Our P-51 fighters were also located there and with the help of a B-29 navigation plane, they could give about 20 minutes of fighter cover the target on daylight raids. Their long roundtrip missions to Japan ran around 7½ hrs . . . just try driving your vehicle this long, never being able get out of the seat, surrounded by other aircraft and with no safe place to land except home.
Because our 313th Bomb Wing did most all of the night navel mining missions in their bays, harbors, and channels. . . out of my 35 missions, 22 of them were night single ship missions, with 8 of these being mining missions, dropping 1,000 and 2,000 lb mines by parachute into the bays, harbors, and channels. So we did miss out on several of the later incendiary raids with other Wings after the original five mission Incendiary Blitz was completed.
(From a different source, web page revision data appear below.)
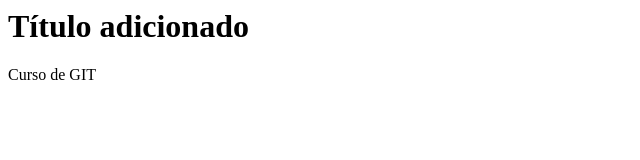
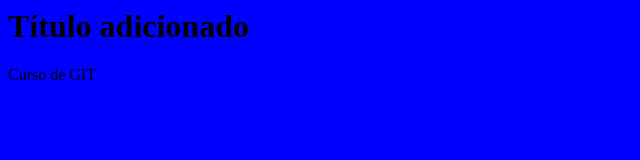
Before and after one commit to Eduardo94/CursoAlura, a plain HTML site: page index.html in a window 1280 px wide. Shown: the whole page, without its empty margins (0-640 px from the left). Drawn offline with Linux system fonts and the light colour scheme.

Commit message:
Criando o design

```diff
--- /dev/null
+++ b/estilo.css
@@ -0,0 +1,3 @@
+body {
+background-color: blue;
+}
--- a/index.html
+++ b/index.html
@@ -1,4 +1,8 @@
-<html> <body>
+<html>
+<head>
+<link rel="stylesheet" href="estilo.css">
+</head>
+ <body>
 <h1> Título adicionado </h1>
 <p> Curso de GIT </p>
 </body> </html>
```
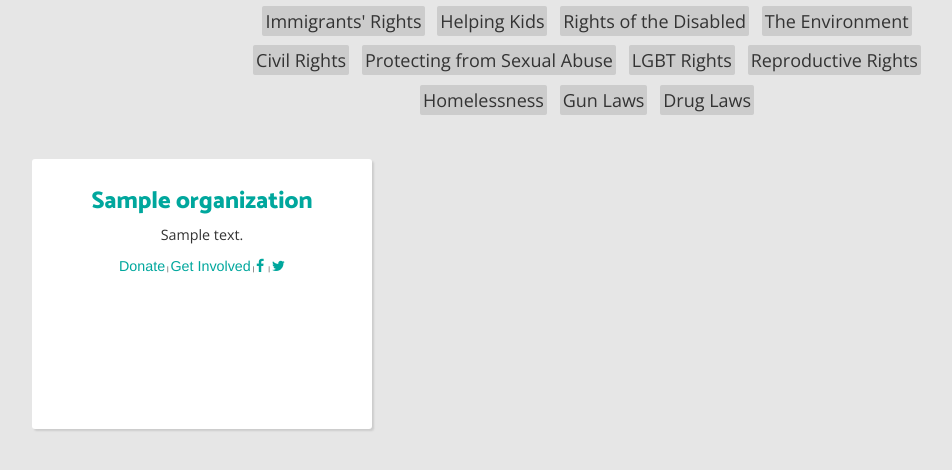
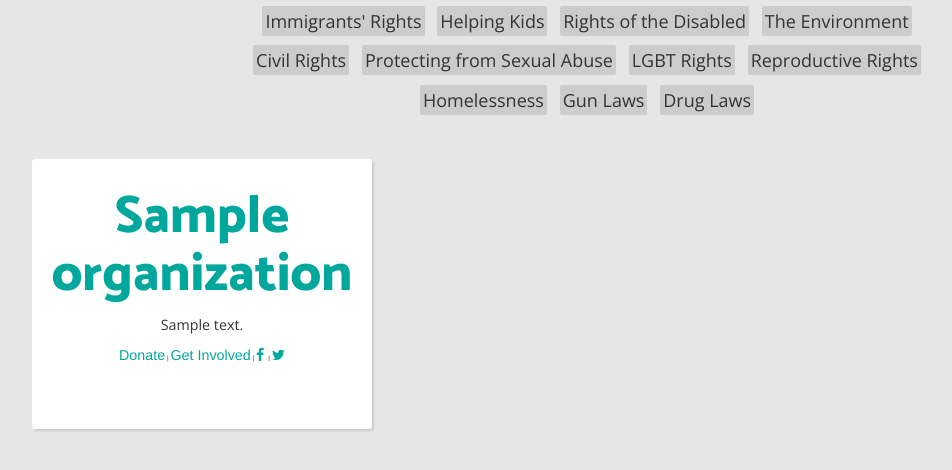
Before and after one commit to rschuster3/untrumpt, a Django app: page /organizations/ in a window 1280 px wide. Shown: the part 291-761 px from the top of the page, without its empty margins (48-1000 px from the left). Run offline with Django 3.2, Linux system fonts and the light colour scheme; tables that the repository leaves empty hold one stand-in row (values such as "Sample post"); parts of the project's set-up code (start-up, migrations or seed data) failed here and were passed over; some libraries are stand-ins or nearby versions.

Commit message:
font size change on orgs page

```diff
--- a/static/css/app.css
+++ b/static/css/app.css
@@ -205,7 +205,7 @@ body {
         font-size: 0.65em;
     }
     .organization-inner h3 a {
-        font-size: 1.0em;
+        font-size: 2.2em;
     }
     .organization-inner a {
         font-size: 2.2em;
```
However, our mining missions created one of the most effective blockades ever accomplished, by cutting the axis Jap’s shipping over 85 %. I would be remiss though, not to include our Navy and Submarines help in this almost total blockade.
You might be interested to know there are two meanings for “GOIN’ JESSIE”. #1 ~ It means going fast, fast like a “bat out of hell.” Thus our fast, mean looking rabbit nose art. #2 ~ In the Southern states, it can also mean a “loose woman!!” We didn’t know this at the time, so the art work is very tame, if you know what I mean, so maybe it‘s lucky for you and us, we didn‘t know about the latter terminology.
I’ve beat around the bushes, and still haven’t told you my take on this deadliest mission. But with time to think about this order while en route to the target, I’m sure many things passed through my mind about my family but especially if we were shot down, and lived to be captured. When this mission was first announced, I was no better than anyone else in that room . . . madder than hell after being told the components of this mission. Was I thinking of the happenings to all the civilians of Japan? . . . Not only no, but Hell NO . . . it was all about myself, about all of us fellows that befell the duty now to carry out our leader’s orders, even though we were in disagreement.
Remembering back when I first entered the military, the first basic premise of learning was to never question but to obey orders. But then such thoughts as: the Jap’s don’t honor the Geneva Convention of war; Jap’s shoot our men out of parachutes; all the Jap carnage we heard they did to the Chinese from the wanton killings, beheadings of civilians to raping of their women; the Jap’s beheading and torturing prisoners; Jap’s booby-trapping their own; Jap’s committing suicide rather becoming prisoners; Jap’s throwing their families off the suicide cliffs on Saipan and Tinian; their religious beliefs to die for their Emperor; but hey . . . they started this bloody WAR, and we‘re just the guys to help finish it.
There seemed to be no derelict of duty that I saw with any of the crews, as we all seemly hit the target with fervor of now completing this mission as ordered on Tokyo. While that was not enough to end the war by their Japanese War Lords, it took another 69 cities to be burned; their shipping cut 85+ %; and two atomic bombs before their Emperor interceded and capitulated. I was asked during an interview last Sept (2007), by a Japanese group “Was I ‘proud’ to have killed 100,000 people and been involved in this mission? In so many words, I said that ‘proud’ was not the correct usage in their question, but that I was proud when duty called me for this mission, that I served with the best of my abilities, guts, and fortitude for my Country. The outcome of what happened, happened! Today I would ask them “Can the Japanese War Lords be proud of what they did to their very own peoples and country? I think not.”